India’s domestic startup funds have come together to form a consortium called Funder’s Forum to help local fund managers have better access to capital from institutional investors and better investment deals in startups to ensure that that local fund managers’ community doesn’t lose out to foreign funds. Sequoia Capital, Matrix Partners, Accel Partners, Lightspeed Venture Partners are among leading global funds investing in India.
“There is a big gap in the availability of domestic institutional capital and this is where most work has to be done by the Funder’s Forum. The perception among entrepreneurs is that domestic funds don’t have enough capital to take their venture to subsequent funding rounds between various local fund managers. We want to convey that there is so much capital available even with domestic funds,” Sunil K Goyal, Managing Director, YourNest Venture Capital told Financial Express Online.
YourNest along with Chiratae Ventures, Kae Capital, Stellaris Venture Partners, Venture Gurukool are currently the founding members of Funder’s Forum. The forum essentially aims at developing the homegrown venture capital ecosystem as the majority of the funds raised by Indian investors are from overseas.
“85-90 per cent of the funds being raised by investors are from overseas LPs, primarily from the US while there is hardly any contribution of institutional investors from India,” Mahendra Swarup, Founder, Venture Gurukool told Financial Express Online.

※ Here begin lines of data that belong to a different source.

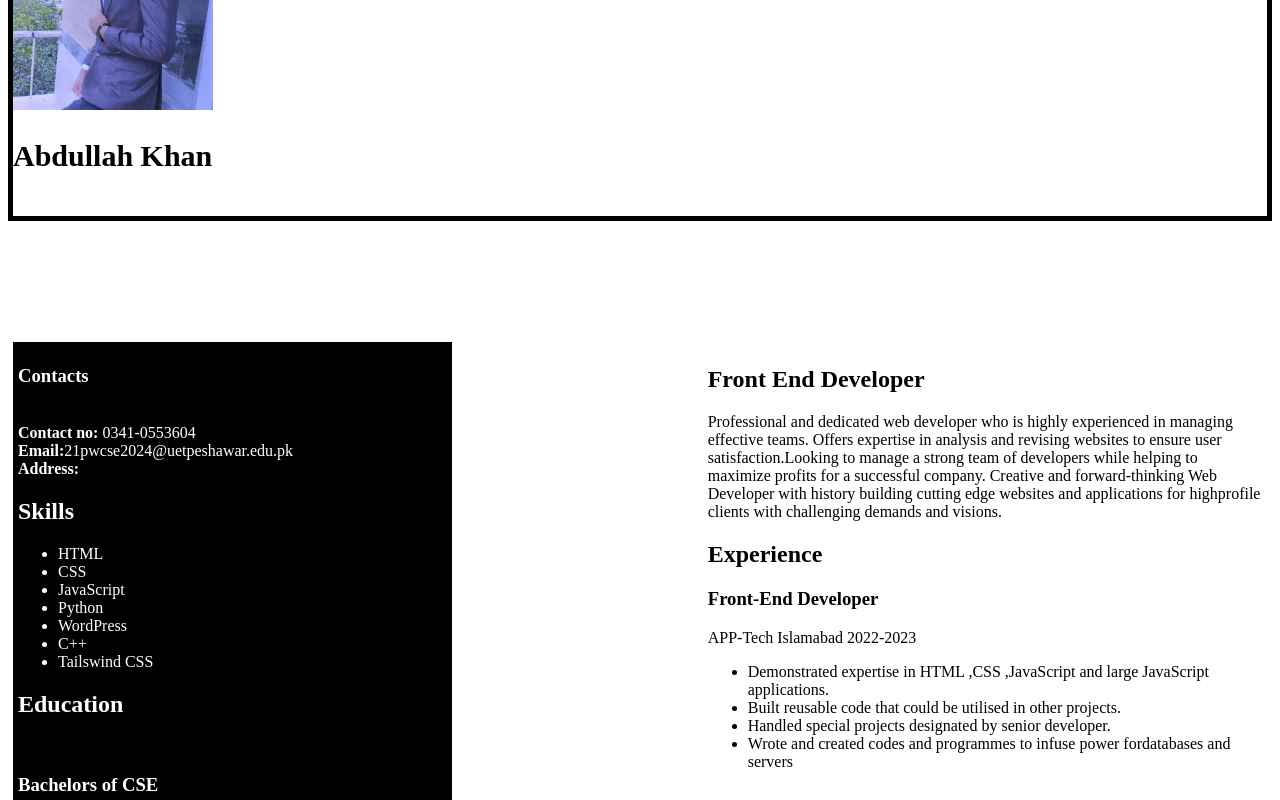
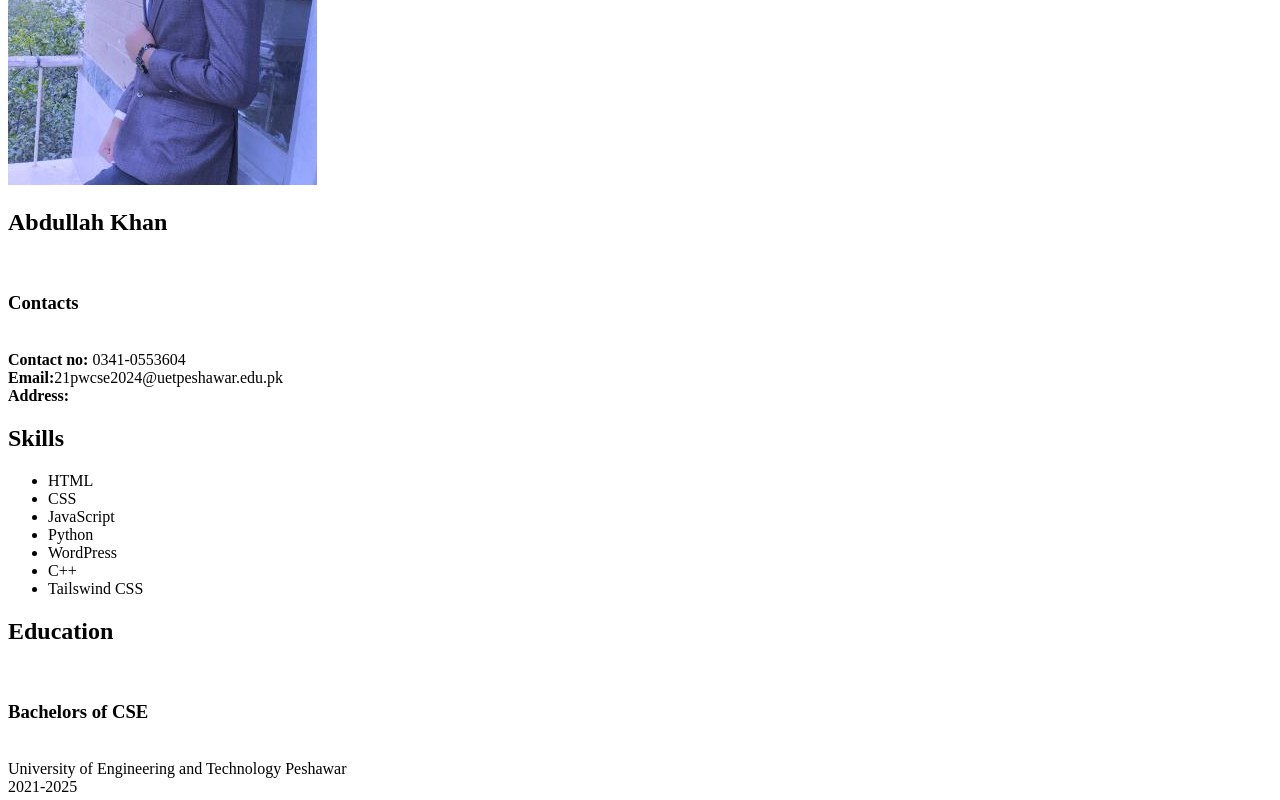
Before and after one commit to MR-KHAN-786/CV, a plain HTML site: page index.html in a window 1280 px wide. Shown: the part 320-1120 px from the top of the page. Drawn offline with Linux system fonts and the light colour scheme.

Commit message:
Update index.html

```diff
--- a/index.html
+++ b/index.html
@@ -6,57 +6,13 @@
     <meta name="viewport" content="width=device-width, initial-scale=1.0">
     <title>Task2.4</title>
 
-    <style>
-.side1{box-sizing: border-box;
 
-     color: white;
-background-color: black;
-width: 35%;
-height: 800px;
-margin-top: 10%;
-margin-left: 0%;
-float: left;
-  /*width: 33.33%; /* three containers (use 25% for four, and 50% for two, etc) */
-  padding: 5px;
-
-}
-.side2{box-sizing: border-box;
-
-
-width: 45%;
-height: 800px;
-margin-top: 10%;
-margin-left: 5%;
-float: right;
-  /*width: 33.33%; /* three containers (use 25% for four, and 50% for two, etc) */
-  padding: 5px;
-}
-
-body{
-     border: 5px,solid,black;
-}
-img{
-     width: 200px;
-     height: 250px;
-    float: center;
-
-}
-h1{
-font-size: 60px;
-
-}
-#nam{
-     font-size: 30px;
-}
-
-
-    </style>
 </head>
 <body>
      <h1  align="center">Cirriculum Vitae</h1>
 <br>
 <img src="31091.jpg" alt="">
-     <h2 id="nam" padding-top="30px" margin-top="30%"><b> Abdullah Khan</b></h2>
+     <h2 ><b> Abdullah Khan</b></h2>
 <br>
 <div class="side1">
 <h3>Contacts</h3> <br>
```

The government should encourage Indian multinationals like Reliance, Goenka Group, Mahindra etc., by giving tax breaks to invest in the high-risk asset class like domestic alternate investment funds (AIF) that can change the whole scenario, according to Swarup.
Unlike domestic funds, foreign funds have access to institutional limited partners and India is part of their global fundraising. Hence they are able to spread the risk across different geographies that “certainly gives them the advantage,” Swarup said as domestic funds “lose out” to foreign funds over deal quality.
The forum also aims to educate insurance funds, pension funds and endowment funds that remain sources of capital to funds apart from government. Endowment funds are the likes of charitable trusts in India are not allowed by the Income Tax guidelines to invest in funds. Pension funds are still struggling to allow investment in AIFs while insurance funds are allowed up to 3-5 per cent of their corpus in AIFs but the industry hasn’t yet started allocating that money, according to Goyal.
Currently, there are around 350 funds in AIF category 1 and 2 out of which around 130 are active domestic funds, according to Funder’s Forum and it expects around 100 would become its members ahead.